One of the peculiar consequences of streaming television is the implicit assumption of prestige. With a few exceptions, series that air on platforms like Netflix, Amazon Prime or Hulu come presupposed with an HBO-like sheen of “quality.” “House of Cards” — despite being, at this point, purely ludicrous — laid down the template for this phenomenon: with its lush production values, portentous dialogue and overbearing score, the first Netflix Original established the troublesome precedent for streaming shows to be inherently considered “prestige TV.”
That’s why Amazon’s “Goliath” is, to be quite honest, kind of weird. Created by legal drama veteran David E. Kelley (“Ally McBeal”), the show centers around disgraced attorney Billy McBride (Billy Bob Thornton, “Fargo”) as he’s persuaded to take on an old case involving exploding boats, weapons defense systems and (somehow?) fish guts. McBride is the proverbial David to the titular Goliath he’s taking on: the law firm that once ousted him and still employs his ex-wife, Julie (Maria Bello, “Prisoners”). There’s a preposterously cartoon villain, played by William Hurt (“Captain America: Civil War”) whose right side of his body is, of course, disfigured. Oh, and throw in an estranged father-daughter relationship for good measure.

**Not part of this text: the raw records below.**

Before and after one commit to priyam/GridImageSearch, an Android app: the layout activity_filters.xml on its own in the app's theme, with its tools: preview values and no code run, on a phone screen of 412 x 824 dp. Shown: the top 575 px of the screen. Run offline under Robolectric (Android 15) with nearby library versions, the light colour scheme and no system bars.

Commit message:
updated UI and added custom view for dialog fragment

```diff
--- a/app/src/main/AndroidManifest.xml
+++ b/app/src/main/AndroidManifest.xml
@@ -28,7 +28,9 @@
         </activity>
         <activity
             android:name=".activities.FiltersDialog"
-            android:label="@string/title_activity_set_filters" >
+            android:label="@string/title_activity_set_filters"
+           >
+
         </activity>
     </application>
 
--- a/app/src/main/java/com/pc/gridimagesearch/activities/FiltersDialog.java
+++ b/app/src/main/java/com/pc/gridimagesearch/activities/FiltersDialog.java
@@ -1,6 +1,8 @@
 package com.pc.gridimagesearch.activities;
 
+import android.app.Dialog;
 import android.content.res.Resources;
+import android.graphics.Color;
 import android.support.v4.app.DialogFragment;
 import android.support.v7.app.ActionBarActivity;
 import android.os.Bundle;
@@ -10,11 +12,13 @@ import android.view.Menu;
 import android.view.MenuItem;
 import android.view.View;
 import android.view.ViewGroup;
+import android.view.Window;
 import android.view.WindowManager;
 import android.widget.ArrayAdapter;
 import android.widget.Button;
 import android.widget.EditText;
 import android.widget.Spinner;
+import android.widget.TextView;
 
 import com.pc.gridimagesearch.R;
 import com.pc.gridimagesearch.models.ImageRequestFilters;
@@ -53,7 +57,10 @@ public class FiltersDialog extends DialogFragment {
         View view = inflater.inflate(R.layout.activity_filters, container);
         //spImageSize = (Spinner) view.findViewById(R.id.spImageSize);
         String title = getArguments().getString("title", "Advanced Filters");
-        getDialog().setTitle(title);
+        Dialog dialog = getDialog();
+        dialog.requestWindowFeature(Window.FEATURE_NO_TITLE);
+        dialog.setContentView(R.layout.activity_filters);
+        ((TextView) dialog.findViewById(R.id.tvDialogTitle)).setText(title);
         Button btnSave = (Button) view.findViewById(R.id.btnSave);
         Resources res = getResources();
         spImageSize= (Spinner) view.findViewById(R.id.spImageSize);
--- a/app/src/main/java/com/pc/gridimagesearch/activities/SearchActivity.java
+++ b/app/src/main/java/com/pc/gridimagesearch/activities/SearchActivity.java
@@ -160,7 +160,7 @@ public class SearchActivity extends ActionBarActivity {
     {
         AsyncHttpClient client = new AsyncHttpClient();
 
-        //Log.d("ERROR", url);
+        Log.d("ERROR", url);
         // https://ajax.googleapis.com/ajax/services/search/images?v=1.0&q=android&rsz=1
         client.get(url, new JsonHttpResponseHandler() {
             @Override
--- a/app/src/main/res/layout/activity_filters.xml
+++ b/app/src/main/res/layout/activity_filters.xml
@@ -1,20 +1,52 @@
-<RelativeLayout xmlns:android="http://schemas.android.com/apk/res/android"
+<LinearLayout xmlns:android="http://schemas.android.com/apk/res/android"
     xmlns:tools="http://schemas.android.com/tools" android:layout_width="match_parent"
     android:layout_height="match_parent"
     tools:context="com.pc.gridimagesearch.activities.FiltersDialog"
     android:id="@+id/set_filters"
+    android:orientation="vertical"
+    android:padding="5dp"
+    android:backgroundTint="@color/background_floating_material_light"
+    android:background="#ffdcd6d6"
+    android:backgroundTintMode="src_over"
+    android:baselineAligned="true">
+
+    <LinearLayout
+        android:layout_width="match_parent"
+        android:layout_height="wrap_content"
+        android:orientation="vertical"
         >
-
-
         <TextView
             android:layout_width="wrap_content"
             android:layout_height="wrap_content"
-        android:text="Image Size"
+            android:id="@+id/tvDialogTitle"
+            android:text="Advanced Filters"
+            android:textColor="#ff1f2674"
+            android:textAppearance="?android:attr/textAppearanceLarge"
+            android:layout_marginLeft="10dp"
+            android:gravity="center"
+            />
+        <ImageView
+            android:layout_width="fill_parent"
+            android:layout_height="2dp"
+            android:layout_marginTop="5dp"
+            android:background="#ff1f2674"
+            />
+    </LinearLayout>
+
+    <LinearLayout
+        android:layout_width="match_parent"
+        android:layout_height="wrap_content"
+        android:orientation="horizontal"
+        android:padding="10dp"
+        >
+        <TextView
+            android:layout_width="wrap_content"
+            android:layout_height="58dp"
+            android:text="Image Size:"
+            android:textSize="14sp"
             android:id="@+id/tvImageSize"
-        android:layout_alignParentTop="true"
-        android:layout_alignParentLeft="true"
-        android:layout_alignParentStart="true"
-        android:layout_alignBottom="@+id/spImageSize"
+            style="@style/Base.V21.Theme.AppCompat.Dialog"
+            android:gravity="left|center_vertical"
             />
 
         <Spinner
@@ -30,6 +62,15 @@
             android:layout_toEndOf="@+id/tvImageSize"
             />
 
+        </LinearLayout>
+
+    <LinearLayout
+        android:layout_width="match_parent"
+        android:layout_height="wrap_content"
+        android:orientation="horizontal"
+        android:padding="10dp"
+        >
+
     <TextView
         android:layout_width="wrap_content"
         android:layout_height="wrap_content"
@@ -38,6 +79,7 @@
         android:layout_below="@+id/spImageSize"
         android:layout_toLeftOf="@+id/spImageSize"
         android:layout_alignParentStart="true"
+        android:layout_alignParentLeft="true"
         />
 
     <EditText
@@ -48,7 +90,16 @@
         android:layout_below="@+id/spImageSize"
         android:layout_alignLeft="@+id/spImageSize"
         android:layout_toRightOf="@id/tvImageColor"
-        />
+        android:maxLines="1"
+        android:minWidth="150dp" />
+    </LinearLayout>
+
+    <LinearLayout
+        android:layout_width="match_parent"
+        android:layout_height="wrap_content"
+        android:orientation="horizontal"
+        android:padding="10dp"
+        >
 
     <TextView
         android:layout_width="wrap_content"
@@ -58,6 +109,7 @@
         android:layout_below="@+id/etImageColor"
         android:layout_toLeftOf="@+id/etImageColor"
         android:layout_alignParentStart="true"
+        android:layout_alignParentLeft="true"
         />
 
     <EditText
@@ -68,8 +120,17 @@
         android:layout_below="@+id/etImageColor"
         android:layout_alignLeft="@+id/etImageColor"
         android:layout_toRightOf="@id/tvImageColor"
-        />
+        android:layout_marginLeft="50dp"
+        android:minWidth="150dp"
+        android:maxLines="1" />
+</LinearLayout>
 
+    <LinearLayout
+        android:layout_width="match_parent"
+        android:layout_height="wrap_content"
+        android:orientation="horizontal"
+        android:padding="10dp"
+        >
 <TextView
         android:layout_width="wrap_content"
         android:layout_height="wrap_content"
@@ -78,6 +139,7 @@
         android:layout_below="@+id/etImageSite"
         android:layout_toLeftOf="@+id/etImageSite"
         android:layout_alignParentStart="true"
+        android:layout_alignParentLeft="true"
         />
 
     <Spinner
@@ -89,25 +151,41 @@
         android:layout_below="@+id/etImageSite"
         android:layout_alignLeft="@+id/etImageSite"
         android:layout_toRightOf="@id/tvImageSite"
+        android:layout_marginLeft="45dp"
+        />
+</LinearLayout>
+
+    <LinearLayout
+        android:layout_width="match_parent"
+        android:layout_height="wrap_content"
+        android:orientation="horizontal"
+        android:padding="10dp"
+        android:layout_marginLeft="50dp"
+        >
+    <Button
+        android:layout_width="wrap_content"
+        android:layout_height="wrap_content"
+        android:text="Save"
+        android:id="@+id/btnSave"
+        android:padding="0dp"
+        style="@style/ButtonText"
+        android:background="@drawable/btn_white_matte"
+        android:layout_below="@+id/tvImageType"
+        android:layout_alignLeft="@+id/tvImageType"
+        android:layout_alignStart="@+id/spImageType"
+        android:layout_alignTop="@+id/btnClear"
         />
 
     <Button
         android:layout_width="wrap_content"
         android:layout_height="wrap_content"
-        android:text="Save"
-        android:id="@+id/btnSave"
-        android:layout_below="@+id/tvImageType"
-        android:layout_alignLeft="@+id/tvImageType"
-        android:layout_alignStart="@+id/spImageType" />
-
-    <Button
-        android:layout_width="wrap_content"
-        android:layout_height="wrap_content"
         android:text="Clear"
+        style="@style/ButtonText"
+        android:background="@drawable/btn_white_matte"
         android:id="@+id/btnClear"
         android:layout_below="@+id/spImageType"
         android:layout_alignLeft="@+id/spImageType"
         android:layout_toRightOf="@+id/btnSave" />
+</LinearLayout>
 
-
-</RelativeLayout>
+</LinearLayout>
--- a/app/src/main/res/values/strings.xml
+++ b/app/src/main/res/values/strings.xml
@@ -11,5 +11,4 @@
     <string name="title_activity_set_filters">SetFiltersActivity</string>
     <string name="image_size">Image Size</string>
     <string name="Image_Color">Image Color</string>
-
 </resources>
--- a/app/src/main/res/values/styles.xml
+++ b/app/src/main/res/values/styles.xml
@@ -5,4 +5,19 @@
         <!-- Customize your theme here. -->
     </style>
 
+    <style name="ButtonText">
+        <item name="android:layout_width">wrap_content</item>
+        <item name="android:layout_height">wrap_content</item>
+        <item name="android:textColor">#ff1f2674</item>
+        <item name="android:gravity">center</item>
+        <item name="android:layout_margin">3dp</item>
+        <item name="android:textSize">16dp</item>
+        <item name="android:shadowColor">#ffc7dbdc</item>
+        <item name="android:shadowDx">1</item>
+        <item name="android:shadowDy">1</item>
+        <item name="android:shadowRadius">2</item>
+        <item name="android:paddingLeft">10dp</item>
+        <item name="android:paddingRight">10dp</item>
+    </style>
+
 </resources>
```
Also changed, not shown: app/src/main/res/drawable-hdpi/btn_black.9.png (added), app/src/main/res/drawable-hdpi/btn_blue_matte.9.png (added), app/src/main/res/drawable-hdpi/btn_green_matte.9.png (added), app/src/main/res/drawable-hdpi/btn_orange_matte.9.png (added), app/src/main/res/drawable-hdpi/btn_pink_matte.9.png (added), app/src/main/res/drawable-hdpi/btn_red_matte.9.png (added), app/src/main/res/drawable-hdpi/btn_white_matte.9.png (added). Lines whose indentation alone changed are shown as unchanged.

The premise is familiar. The dialogue is cliché. And, for the most part, the characters are stock types. Which is why “Goliath” is odd. Simply the description “Amazon drama starring Billy Bob Thornton” is enough to generate excitement on its own, but the show looks and feels like little more than a serialized network procedural. Save for the judiciously deployed F-bombs and the lack of a “case-of-the-week” structure, there’s no reason this show couldn’t have aired on CBS.
But there’s something to be said for Kelley’s more middlebrow intentions. While it feels, at times, like a poor man’s “Terriers” — a cancellation that should remain a huge stain on the collective TV industry’s conscience — “Goliath” might be on to something. There’s a sense of comfort in knowing exactly what these characters are going to say when they admonish Billy for his excessive drinking, or being able to predict, correctly, that the young associate with the stutter will be the one chosen to spearhead the case. The standard beats are hit, and they’re hit hard. There’s a reason this formula is so successful; it’s just jarring, and potentially revolutionary, to experience it on a streaming network.
The show’s most attractive draws, then, are its lead performances. Little else is more gratifying than hearing Thornton’s folksy, Southern-inflected voice spout lines like, “I’m not some sort of gardener rapist,” and, “Let’s go be pals and shit.” As evidenced by his turn in “Fargo,” he can hide considerable menace behind his easy charm. And Nina Arianda (“Florence Foster Jenkins”) is surprisingly effective as the energetic, exasperated and wonderfully named Patty Solis-Papagian. Bello, meanwhile, elevates what she can with an ex-wife archetype — though she does figure prominently in the plot — and Molly Parker (“House of Cards”) does her best in a somewhat out-of-place lawyer role.
One has to wonder how much money Thornton, Bello and their similarly esteemed colleagues were offered. Was it simply the sheen of prestige, of “streaming on Amazon Prime” that lured them in? Because “Goliath,” save for a typically charismatic Thornton performance, is a particularly inoffensive offering in the streaming wars. The effect is odd, like expecting “The Night Of” and instead getting “Damages.” Thus, “Goliath” is a strange entity: it’s to be commended for being thoroughly secure in its middling ambitions, but it’s also of a template that’s been done before — and better — many times over.